Fuzeon must be injected twice a day by needle. The facts the drug had to be administered by needle and by needle have been considered impediments to Fuzeon sales.

After the markets closed Wednesday, Trimeris (Nasdaq: TRMS) and Fuzeonsaid they would withdraw attempts to win regulatory approval for the Biojector 200 device. It is made by Bioject Medical Technologies.

The decision was made based on a “comprehensive assessment” of clinical trials involving the Biojector and what the companies called a “significant delay” in winning Food and Drug Administration approval.

The Biojector device remains available for other uses.

“While the device has shown potential benefit for some patients, we don’t believe it’s the ideal alternative delivery option for all treatment-experienced patients,” said Michelle Zupancic, vice president for HIV at Roche.

“We continue to review other options for administering Fuzeon,” she added. “In addition, we continue to offer Nurse Connections, a free support program that provides patients in the U.S. with personalized, in-home instruction from a highly-trained nurse.”

The nurse program was launched by Trimeris and Roche in an attempt to help patients administer the drug and thus increase sales.

Fuzeon received FDA approval in 2003.

Earlier this year Trimeris and Roche ended their partnership in developing another HIV drug.

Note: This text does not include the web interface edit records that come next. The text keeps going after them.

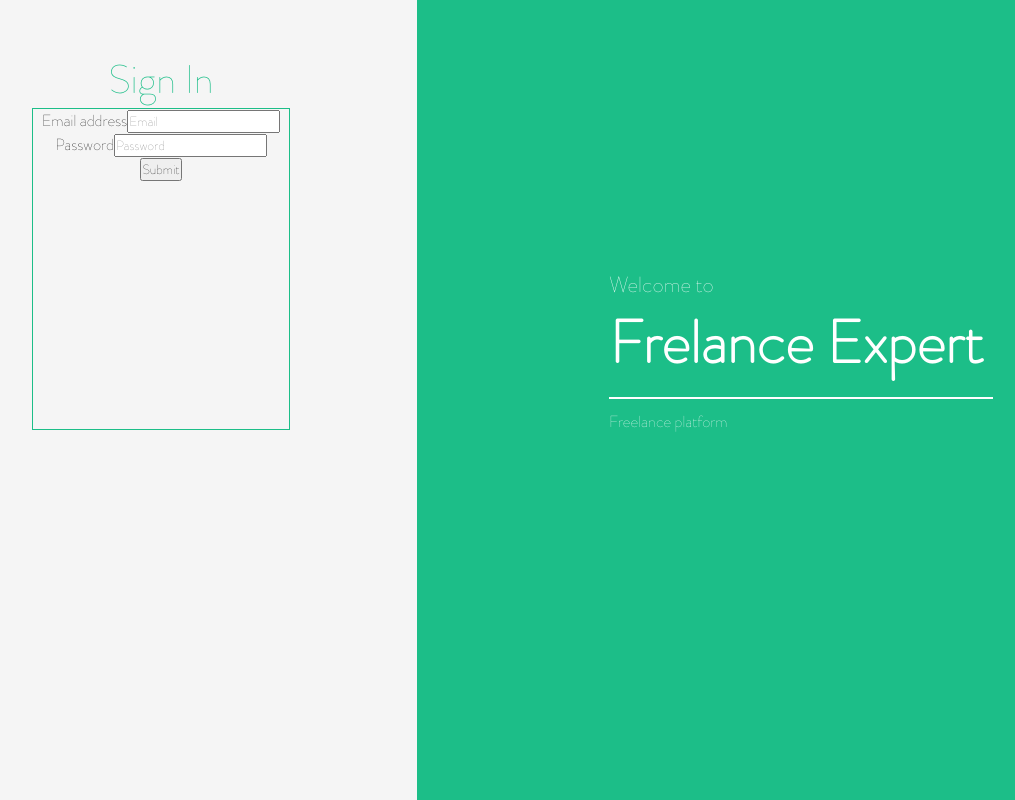
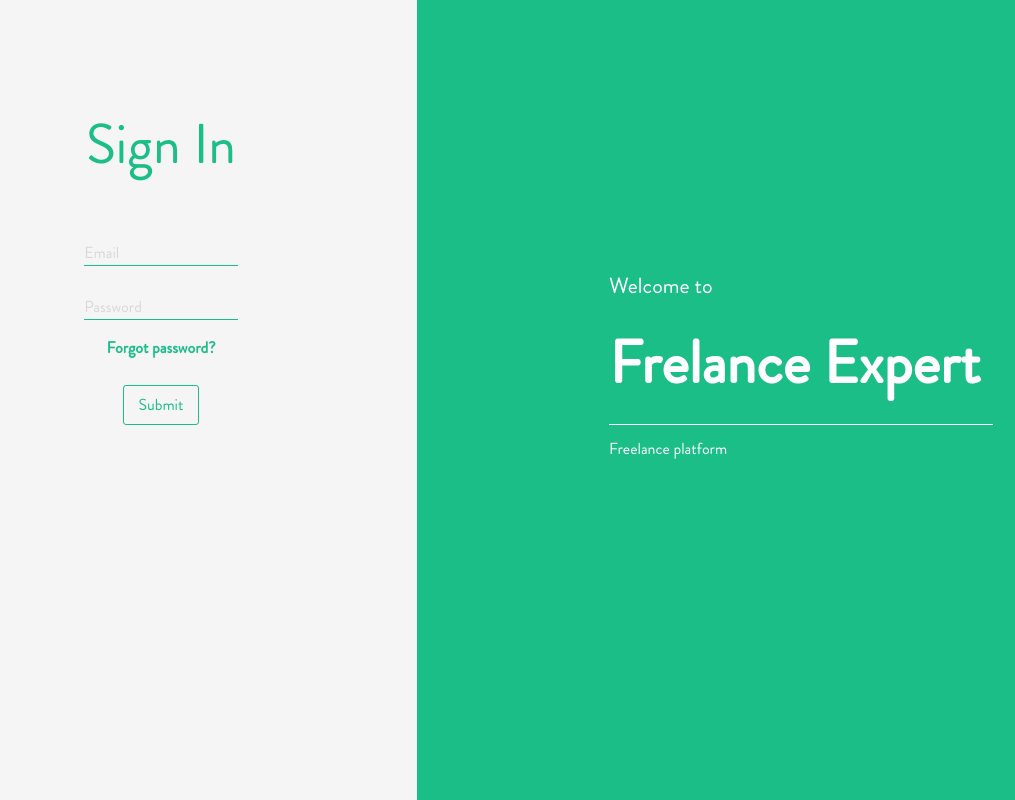
Before and after one commit to muskanmahajan37/flex-frontend, a React (Create React App) app: page /login in a window 1280 px wide. Shown: the whole page, without its empty margins (95-1110 px from the left). Built offline with nearby package versions, Linux system fonts and the light colour scheme.

Commit message:
Almost done styling the login page, started designing the home page and the 404 not found page.

```diff
--- /dev/null
+++ b/src/components/Header.js
@@ -0,0 +1,24 @@
+import React from "react";
+
+// Components
+import { Navbar, Nav } from "react-bootstrap";
+
+// React-router
+import { Link } from "react-router-dom";
+
+const Header = () => {
+  return (
+    <Navbar className="navbar">
+      <Link to="/" className="logo-text">
+        FLEX
+      </Link>
+      <Nav className="ml-auto">
+        <Nav.Link href="/">Home</Nav.Link>
+        <Nav.Link href="/login">Sign In</Nav.Link>
+        <Nav.Link href="/register">Join</Nav.Link>
+      </Nav>
+    </Navbar>
+  );
+};
+
+export default Header;
--- a/src/index.js
+++ b/src/index.js
@@ -2,4 +2,6 @@ import React from "react";
 import ReactDOM from "react-dom";
 import App from "./App";
 
+import 'bootstrap/dist/css/bootstrap.min.css';
+
 ReactDOM.render(<App />, document.getElementById("root"));
--- a/src/router/Router.js
+++ b/src/router/Router.js
@@ -1,9 +1,10 @@
 import React from "react";
 
 // Pages and components
-import HomeScreen from '../views/HomeScreen'
-import LoginScreen from '../views/LoginScreen'
-import RegisterScreen from '../views/RegisterScreen'
+import HomeScreen from "../views/HomeScreen";
+import LoginScreen from "../views/LoginScreen";
+import RegisterScreen from "../views/RegisterScreen";
+import NotFoundScreen from "../views/NotFoundScreen";
 
 // React-Router
 import { BrowserRouter, Switch, Route } from "react-router-dom";
@@ -14,6 +15,7 @@ const Router = () => (
       <Route path="/" exact component={HomeScreen} />
       <Route path="/login" component={LoginScreen} />
       <Route path="/register" component={RegisterScreen} />
+      <Route path="*" component={NotFoundScreen} />
     </Switch>
   </BrowserRouter>
 );
--- /dev/null
+++ b/src/style/home.css
@@ -0,0 +1,73 @@
+* {
+  font-family: "Brandon Grotesque Regular";
+}
+
+::placeholder {
+  color: #d8d8d8;
+}
+
+.logo-text {
+  font-size: 20px;
+  color: black;
+  font-weight: bold;
+}
+
+.logo-text:hover {
+  color: black;
+  text-decoration: none;
+}
+
+.hero {
+  width: 100%;
+  height: 95vh;
+  position: relative;
+  display: flex;
+}
+
+.hero-image {
+  position: absolute;
+  right: 0;
+  top: 0;
+}
+
+.second {
+  width: 100%;
+  height: 100vh;
+}
+
+.search-input {
+  border: 0px;
+  border-bottom: 1px solid #d8d8d8;
+  width: 30vw;
+  height: 5vh;
+  font-size: 20px;
+  transition: all 0.3s ease-in-out;
+}
+
+.search-input:focus {
+  border: 0px;
+  border-bottom: 1px solid black;
+}
+
+.search-input:focus {
+  outline: none;
+}
+
+.nav-link {
+  color: black !important;
+  font-size: 18px !important;
+  transition: all 0.2s ease;
+}
+
+.nav-link:hover {
+  color: #1cbe88 !important;
+}
+
+.hero-wrapper {
+  margin-top: 10%;
+  margin-left: 14%;
+}
+
+.moto {
+  font-size: 34px;
+}
--- a/src/style/login.css
+++ b/src/style/login.css
@@ -17,9 +17,9 @@
 
 .login-text {
   color: #1cbe88;
-  font-size: 40px;
+  font-size: 3.5rem;
   font-weight: 500;
-  margin-top: 10%;
+  margin-top: 20%;
 }
 
 .welcome-text {
@@ -53,7 +53,55 @@
 
 .form-wrapper {
   margin: 0 auto;
-  height: 40vh;
   width: 50%;
+}
+
+.custom-input {
+  background-color: whitesmoke;
+  border: 0px;
+  width: 60%;
+  margin-top: 15%;
+  border-bottom: 1px solid #1cbe88;
+  transition: all 0.3s ease;
+}
+
+.custom-input:focus {
+  outline: none;
+  border-bottom: 1px solid #17966b;
+}
+
+.custom-input2 {
+  background-color: whitesmoke;
+  border: 0px;
+  width: 60%;
+  margin-top: 5%;
+  border-bottom: 1px solid #1cbe88;
+  transition: all 0.3s ease;
+}
+
+.custom-input2:focus {
+  outline: none;
+  border-bottom: 1px solid #17966b;
+}
+
+.login-button {
+  width: 30%;
+  height: 5vh;
+  background-color: whitesmoke;
+  color: #1cbe88;
+  border: 1px solid #1cbe88;
+  border-radius: 3px;
+  transition: all 0.3s ease;
+}
+
+.login-button:hover {
+  color: white;
+  background-color: #1cbe88;
   border: 1px solid #1cbe88;
 }
+
+.forgot-password {
+  color: #1cbe88;
+  font-weight: bold;
+  margin-bottom: 10%;
+}
--- /dev/null
+++ b/src/style/notfound.css
@@ -0,0 +1,12 @@
+.parent {
+  height: 100%;
+  width: 100%;
+}
+
+.center {
+  width: 100%;
+  height: 90vh;
+  display: flex;
+  align-items: center;
+  justify-content: center;
+}
--- a/src/views/HomeScreen.js
+++ b/src/views/HomeScreen.js
@@ -1,9 +1,29 @@
 import React from "react";
+
+// Styling
+import "../style/home.css";
+
+// Components
+import Header from "../components/Header";
 
 const HomeScreen = () => {
   return (
     <div>
-      <h1>Home screen</h1>
+      <Header />
+      <div className="hero">
+        <div className="hero-wrapper">
+          <p className="moto">Find your perfect solution</p>
+          <input
+            type="text"
+            className="search-input"
+            placeholder='Try "Software Developer"'
+          />
+        </div>
+        <img src={require("../assets/images/img.png")} className="hero-image" />
+      </div>
+      <div className="second">
+        <p>Second part</p>
+      </div>
     </div>
   );
 };
--- a/src/views/LoginScreen.js
+++ b/src/views/LoginScreen.js
@@ -1,30 +1,62 @@
-import React from "react";
+import React, { useState } from "react";
+import axios from "axios";
+
+// Styling
+import "../style/login.css";
 
 // Components
 import Form from "react-bootstrap/Form";
 import Button from "react-bootstrap/Button";
 
-// Styling
-import "../style/login.css";
+// React-router
+import { Link } from "react-router-dom";
 
 const LoginScreen = () => {
+  const [email, setEmail] = useState(null);
+  const [password, setPassowrd] = useState(null);
+
+  const handleSubmit = (e) => {
+    e.preventDefault();
+
+    const body = JSON.stringify({ email, password });
+    axios
+      .post("http://localhost:8000/api/auth/login", body, {
+        headers: {
+          "Content-Type": "application/json",
+        },
+      })
+      .then((res) => console.log(res.data))
+      .catch((err) => console.log(err));
+  };
+
   return (
     <div className="wrapper">
       <div className="first-half">
         <p className="login-text">Sign In</p>
-        <Form className="form-wrapper">
+        <div className="form-wrapper">
+          <Form onSubmit={handleSubmit}>
             <Form.Group controlId="formBasicEmail">
-            <Form.Label>Email address</Form.Label>
-            <Form.Control type="email" placeholder="Email" />
+              <input
+                type="email"
+                placeholder="Email"
+                className="custom-input"
+                onChange={(e) => setEmail(e.target.value)}
+              />
             </Form.Group>
             <Form.Group controlId="formBasicPassword">
-            <Form.Label>Password</Form.Label>
-            <Form.Control type="password" placeholder="Password" />
+              <input
+                type="password"
+                placeholder="Password"
+                className="custom-input2"
+                onChange={(e) => setPassowrd(e.target.value)}
+              />
             </Form.Group>
-          <Button variant="primary" type="submit">
+            <p className="forgot-password">Forgot password?</p>
+            <button className="login-button" type="submit">
               Submit
-          </Button>
+            </button>
           </Form>
+        </div>
       </div>
 
       <div className="second-half">
--- /dev/null
+++ b/src/views/NotFoundScreen.js
@@ -0,0 +1,20 @@
+import React from "react";
+
+// Styling
+import "../style/notfound.css";
+
+// Components
+import Header from "../components/Header";
+
+const NotFoundScreen = () => {
+  return (
+    <div>
+      <Header />
+      <div className="center">
+        <h1>You're lost buddy!</h1>
+      </div>
+    </div>
+  );
+};
+
+export default NotFoundScreen;
```
Also changed, not shown: src/assets/images/img.png (added). Lines whose indentation alone changed are shown as unchanged.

Trimeries decided to proceed with the project by itself.
Injection site reactions, or ISRs, from administering Fuzeon have occurred in 98 percent of patients studied, and of those 4 percent stopped using the drug, the companies said.

Some patients using the Biojector reported nerve pain lasting up to six months.